• Required action:
Please retype the entries below word for word, passing over every picture.

[Recorded data]
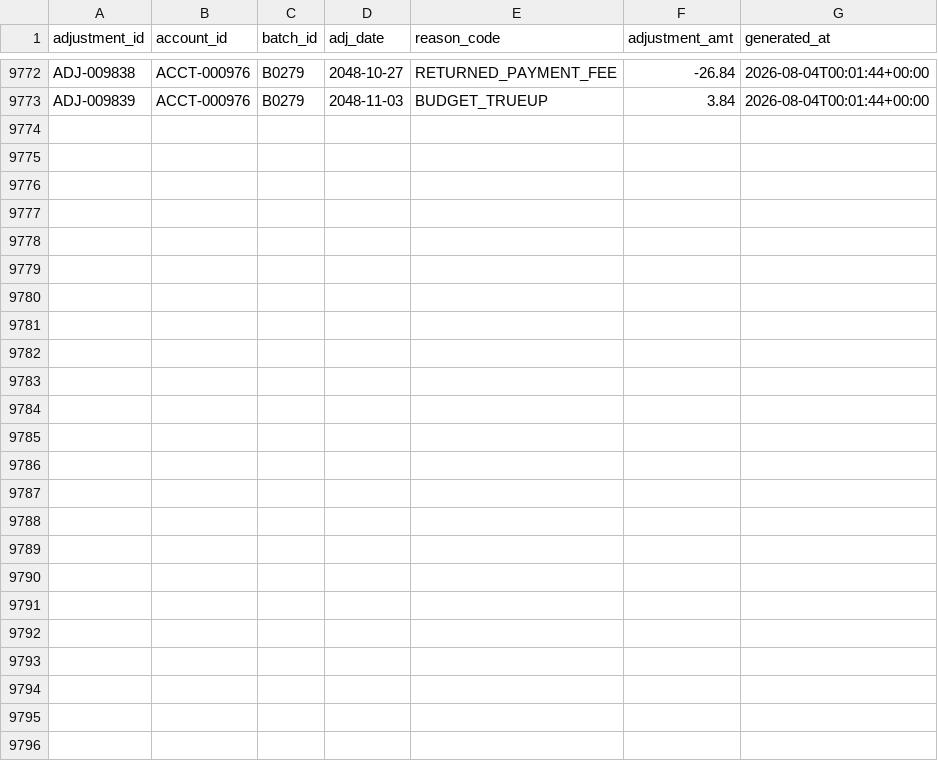
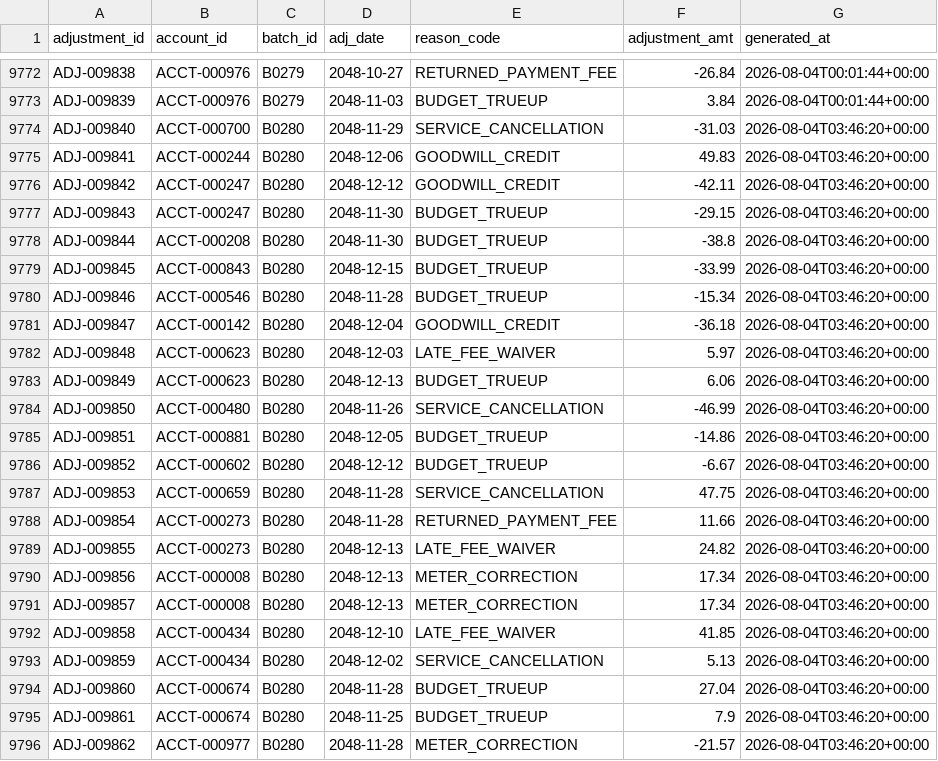
Before and after one commit to jelendu/remit-reconciliation-engine, a CSV file: data_gen/output/adjustment_amts.csv, drawn as a sheet; only a part is shown, gaps mark what is left out; the diff names each change by its address in the sheet, - before the commit and + after, or states it on an @@ line.

```diff
--- a/data_gen/output/adjustment_amts.csv
+++ b/data_gen/output/adjustment_amts.csv
+row 9774: ADJ-009840 | ACCT-000700 | B0280 | 2048-11-29 | SERVICE_CANCELLATION | -31.03 | 2026-08-04T03:46:20+00:00
+row 9775: ADJ-009841 | ACCT-000244 | B0280 | 2048-12-06 | GOODWILL_CREDIT | 49.83 | 2026-08-04T03:46:20+00:00
+row 9776: ADJ-009842 | ACCT-000247 | B0280 | 2048-12-12 | GOODWILL_CREDIT | -42.11 | 2026-08-04T03:46:20+00:00
+row 9777: ADJ-009843 | ACCT-000247 | B0280 | 2048-11-30 | BUDGET_TRUEUP | -29.15 | 2026-08-04T03:46:20+00:00
+row 9778: ADJ-009844 | ACCT-000208 | B0280 | 2048-11-30 | BUDGET_TRUEUP | -38.8 | 2026-08-04T03:46:20+00:00
+row 9779: ADJ-009845 | ACCT-000843 | B0280 | 2048-12-15 | BUDGET_TRUEUP | -33.99 | 2026-08-04T03:46:20+00:00
+row 9780: ADJ-009846 | ACCT-000546 | B0280 | 2048-11-28 | BUDGET_TRUEUP | -15.34 | 2026-08-04T03:46:20+00:00
+row 9781: ADJ-009847 | ACCT-000142 | B0280 | 2048-12-04 | GOODWILL_CREDIT | -36.18 | 2026-08-04T03:46:20+00:00
+row 9782: ADJ-009848 | ACCT-000623 | B0280 | 2048-12-03 | LATE_FEE_WAIVER | 5.97 | 2026-08-04T03:46:20+00:00
+row 9783: ADJ-009849 | ACCT-000623 | B0280 | 2048-12-13 | BUDGET_TRUEUP | 6.06 | 2026-08-04T03:46:20+00:00
+row 9784: ADJ-009850 | ACCT-000480 | B0280 | 2048-11-26 | SERVICE_CANCELLATION | -46.99 | 2026-08-04T03:46:20+00:00
+row 9785: ADJ-009851 | ACCT-000881 | B0280 | 2048-12-05 | BUDGET_TRUEUP | -14.86 | 2026-08-04T03:46:20+00:00
+row 9786: ADJ-009852 | ACCT-000602 | B0280 | 2048-12-12 | BUDGET_TRUEUP | -6.67 | 2026-08-04T03:46:20+00:00
+row 9787: ADJ-009853 | ACCT-000659 | B0280 | 2048-11-28 | SERVICE_CANCELLATION | 47.75 | 2026-08-04T03:46:20+00:00
+row 9788: ADJ-009854 | ACCT-000273 | B0280 | 2048-11-28 | RETURNED_PAYMENT_FEE | 11.66 | 2026-08-04T03:46:20+00:00
+row 9789: ADJ-009855 | ACCT-000273 | B0280 | 2048-12-13 | LATE_FEE_WAIVER | 24.82 | 2026-08-04T03:46:20+00:00
+row 9790: ADJ-009856 | ACCT-000008 | B0280 | 2048-12-13 | METER_CORRECTION | 17.34 | 2026-08-04T03:46:20+00:00
+row 9791: ADJ-009857 | ACCT-000008 | B0280 | 2048-12-13 | METER_CORRECTION | 17.34 | 2026-08-04T03:46:20+00:00
+row 9792: ADJ-009858 | ACCT-000434 | B0280 | 2048-12-10 | LATE_FEE_WAIVER | 41.85 | 2026-08-04T03:46:20+00:00
+row 9793: ADJ-009859 | ACCT-000434 | B0280 | 2048-12-02 | SERVICE_CANCELLATION | 5.13 | 2026-08-04T03:46:20+00:00
+row 9794: ADJ-009860 | ACCT-000674 | B0280 | 2048-11-28 | BUDGET_TRUEUP | 27.04 | 2026-08-04T03:46:20+00:00
+row 9795: ADJ-009861 | ACCT-000674 | B0280 | 2048-11-25 | BUDGET_TRUEUP | 7.9 | 2026-08-04T03:46:20+00:00
+row 9796: ADJ-009862 | ACCT-000977 | B0280 | 2048-11-28 | METER_CORRECTION | -21.57 | 2026-08-04T03:46:20+00:00
```
Also changed, not shown: data_gen/output/_scenarios.csv, data_gen/output/adjustments.csv, 17 other files.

• Expected output:
Before and after one commit to jelendu/remit-reconciliation-engine, a CSV file: data_gen/output/adjustment_amts.csv, drawn as a sheet; only a part is shown, gaps mark what is left out; the diff names each change by its address in the sheet, - before the commit and + after, or states it on an @@ line.

```diff
--- a/data_gen/output/adjustment_amts.csv
+++ b/data_gen/output/adjustment_amts.csv
+row 9774: ADJ-009840 | ACCT-000700 | B0280 | 2048-11-29 | SERVICE_CANCELLATION | -31.03 | 2026-08-04T03:46:20+00:00
+row 9775: ADJ-009841 | ACCT-000244 | B0280 | 2048-12-06 | GOODWILL_CREDIT | 49.83 | 2026-08-04T03:46:20+00:00
+row 9776: ADJ-009842 | ACCT-000247 | B0280 | 2048-12-12 | GOODWILL_CREDIT | -42.11 | 2026-08-04T03:46:20+00:00
+row 9777: ADJ-009843 | ACCT-000247 | B0280 | 2048-11-30 | BUDGET_TRUEUP | -29.15 | 2026-08-04T03:46:20+00:00
+row 9778: ADJ-009844 | ACCT-000208 | B0280 | 2048-11-30 | BUDGET_TRUEUP | -38.8 | 2026-08-04T03:46:20+00:00
+row 9779: ADJ-009845 | ACCT-000843 | B0280 | 2048-12-15 | BUDGET_TRUEUP | -33.99 | 2026-08-04T03:46:20+00:00
+row 9780: ADJ-009846 | ACCT-000546 | B0280 | 2048-11-28 | BUDGET_TRUEUP | -15.34 | 2026-08-04T03:46:20+00:00
+row 9781: ADJ-009847 | ACCT-000142 | B0280 | 2048-12-04 | GOODWILL_CREDIT | -36.18 | 2026-08-04T03:46:20+00:00
+row 9782: ADJ-009848 | ACCT-000623 | B0280 | 2048-12-03 | LATE_FEE_WAIVER | 5.97 | 2026-08-04T03:46:20+00:00
+row 9783: ADJ-009849 | ACCT-000623 | B0280 | 2048-12-13 | BUDGET_TRUEUP | 6.06 | 2026-08-04T03:46:20+00:00
+row 9784: ADJ-009850 | ACCT-000480 | B0280 | 2048-11-26 | SERVICE_CANCELLATION | -46.99 | 2026-08-04T03:46:20+00:00
+row 9785: ADJ-009851 | ACCT-000881 | B0280 | 2048-12-05 | BUDGET_TRUEUP | -14.86 | 2026-08-04T03:46:20+00:00
+row 9786: ADJ-009852 | ACCT-000602 | B0280 | 2048-12-12 | BUDGET_TRUEUP | -6.67 | 2026-08-04T03:46:20+00:00
+row 9787: ADJ-009853 | ACCT-000659 | B0280 | 2048-11-28 | SERVICE_CANCELLATION | 47.75 | 2026-08-04T03:46:20+00:00
+row 9788: ADJ-009854 | ACCT-000273 | B0280 | 2048-11-28 | RETURNED_PAYMENT_FEE | 11.66 | 2026-08-04T03:46:20+00:00
+row 9789: ADJ-009855 | ACCT-000273 | B0280 | 2048-12-13 | LATE_FEE_WAIVER | 24.82 | 2026-08-04T03:46:20+00:00
+row 9790: ADJ-009856 | ACCT-000008 | B0280 | 2048-12-13 | METER_CORRECTION | 17.34 | 2026-08-04T03:46:20+00:00
+row 9791: ADJ-009857 | ACCT-000008 | B0280 | 2048-12-13 | METER_CORRECTION | 17.34 | 2026-08-04T03:46:20+00:00
+row 9792: ADJ-009858 | ACCT-000434 | B0280 | 2048-12-10 | LATE_FEE_WAIVER | 41.85 | 2026-08-04T03:46:20+00:00
+row 9793: ADJ-009859 | ACCT-000434 | B0280 | 2048-12-02 | SERVICE_CANCELLATION | 5.13 | 2026-08-04T03:46:20+00:00
+row 9794: ADJ-009860 | ACCT-000674 | B0280 | 2048-11-28 | BUDGET_TRUEUP | 27.04 | 2026-08-04T03:46:20+00:00
+row 9795: ADJ-009861 | ACCT-000674 | B0280 | 2048-11-25 | BUDGET_TRUEUP | 7.9 | 2026-08-04T03:46:20+00:00
+row 9796: ADJ-009862 | ACCT-000977 | B0280 | 2048-11-28 | METER_CORRECTION | -21.57 | 2026-08-04T03:46:20+00:00
```
Also changed, not shown: data_gen/output/_scenarios.csv, data_gen/output/adjustments.csv, 17 other files.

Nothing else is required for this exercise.